- **EXERCISE**
An exact copy of the entries below is the expected answer.

- **STUDY MATERIAL**
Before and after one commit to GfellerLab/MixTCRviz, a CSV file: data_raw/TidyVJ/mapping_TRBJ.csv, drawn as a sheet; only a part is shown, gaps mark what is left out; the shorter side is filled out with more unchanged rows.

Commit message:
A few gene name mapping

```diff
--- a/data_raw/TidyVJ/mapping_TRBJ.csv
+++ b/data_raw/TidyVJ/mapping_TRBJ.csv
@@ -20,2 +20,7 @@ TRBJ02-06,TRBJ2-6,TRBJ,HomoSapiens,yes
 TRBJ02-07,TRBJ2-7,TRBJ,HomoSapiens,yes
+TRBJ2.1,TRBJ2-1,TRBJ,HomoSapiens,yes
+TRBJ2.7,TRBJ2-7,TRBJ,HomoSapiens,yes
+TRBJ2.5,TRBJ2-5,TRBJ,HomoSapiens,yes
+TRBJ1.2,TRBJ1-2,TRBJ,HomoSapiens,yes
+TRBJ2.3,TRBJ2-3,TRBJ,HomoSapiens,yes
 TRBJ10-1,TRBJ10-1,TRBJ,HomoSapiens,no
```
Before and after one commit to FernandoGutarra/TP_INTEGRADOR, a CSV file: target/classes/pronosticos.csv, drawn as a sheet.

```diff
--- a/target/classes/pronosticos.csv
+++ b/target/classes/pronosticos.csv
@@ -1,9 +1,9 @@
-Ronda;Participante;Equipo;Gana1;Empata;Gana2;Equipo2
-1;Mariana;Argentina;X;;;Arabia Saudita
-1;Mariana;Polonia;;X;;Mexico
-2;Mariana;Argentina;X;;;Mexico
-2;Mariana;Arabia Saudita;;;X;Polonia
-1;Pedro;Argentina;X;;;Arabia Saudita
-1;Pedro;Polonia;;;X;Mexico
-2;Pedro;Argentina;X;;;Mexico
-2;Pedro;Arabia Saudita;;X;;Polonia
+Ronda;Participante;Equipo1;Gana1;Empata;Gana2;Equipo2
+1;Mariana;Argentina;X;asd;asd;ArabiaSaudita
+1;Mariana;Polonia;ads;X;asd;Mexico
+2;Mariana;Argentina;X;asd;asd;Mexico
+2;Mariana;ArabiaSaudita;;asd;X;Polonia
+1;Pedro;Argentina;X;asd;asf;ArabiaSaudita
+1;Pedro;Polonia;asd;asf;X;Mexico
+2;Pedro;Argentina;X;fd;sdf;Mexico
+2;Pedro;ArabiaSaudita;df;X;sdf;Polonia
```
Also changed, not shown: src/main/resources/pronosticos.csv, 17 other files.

- **OUTPUT OF THE TASK**
Before and after one commit to GfellerLab/MixTCRviz, a CSV file: data_raw/TidyVJ/mapping_TRBJ.csv, drawn as a sheet; only a part is shown, gaps mark what is left out; the shorter side is filled out with more unchanged rows.

Commit message:
A few gene name mapping

```diff
--- a/data_raw/TidyVJ/mapping_TRBJ.csv
+++ b/data_raw/TidyVJ/mapping_TRBJ.csv
@@ -20,2 +20,7 @@ TRBJ02-06,TRBJ2-6,TRBJ,HomoSapiens,yes
 TRBJ02-07,TRBJ2-7,TRBJ,HomoSapiens,yes
+TRBJ2.1,TRBJ2-1,TRBJ,HomoSapiens,yes
+TRBJ2.7,TRBJ2-7,TRBJ,HomoSapiens,yes
+TRBJ2.5,TRBJ2-5,TRBJ,HomoSapiens,yes
+TRBJ1.2,TRBJ1-2,TRBJ,HomoSapiens,yes
+TRBJ2.3,TRBJ2-3,TRBJ,HomoSapiens,yes
 TRBJ10-1,TRBJ10-1,TRBJ,HomoSapiens,no
```
Before and after one commit to FernandoGutarra/TP_INTEGRADOR, a CSV file: target/classes/pronosticos.csv, drawn as a sheet.

```diff
--- a/target/classes/pronosticos.csv
+++ b/target/classes/pronosticos.csv
@@ -1,9 +1,9 @@
-Ronda;Participante;Equipo;Gana1;Empata;Gana2;Equipo2
-1;Mariana;Argentina;X;;;Arabia Saudita
-1;Mariana;Polonia;;X;;Mexico
-2;Mariana;Argentina;X;;;Mexico
-2;Mariana;Arabia Saudita;;;X;Polonia
-1;Pedro;Argentina;X;;;Arabia Saudita
-1;Pedro;Polonia;;;X;Mexico
-2;Pedro;Argentina;X;;;Mexico
-2;Pedro;Arabia Saudita;;X;;Polonia
+Ronda;Participante;Equipo1;Gana1;Empata;Gana2;Equipo2
+1;Mariana;Argentina;X;asd;asd;ArabiaSaudita
+1;Mariana;Polonia;ads;X;asd;Mexico
+2;Mariana;Argentina;X;asd;asd;Mexico
+2;Mariana;ArabiaSaudita;;asd;X;Polonia
+1;Pedro;Argentina;X;asd;asf;ArabiaSaudita
+1;Pedro;Polonia;asd;asf;X;Mexico
+2;Pedro;Argentina;X;fd;sdf;Mexico
+2;Pedro;ArabiaSaudita;df;X;sdf;Polonia
```
Also changed, not shown: src/main/resources/pronosticos.csv, 17 other files.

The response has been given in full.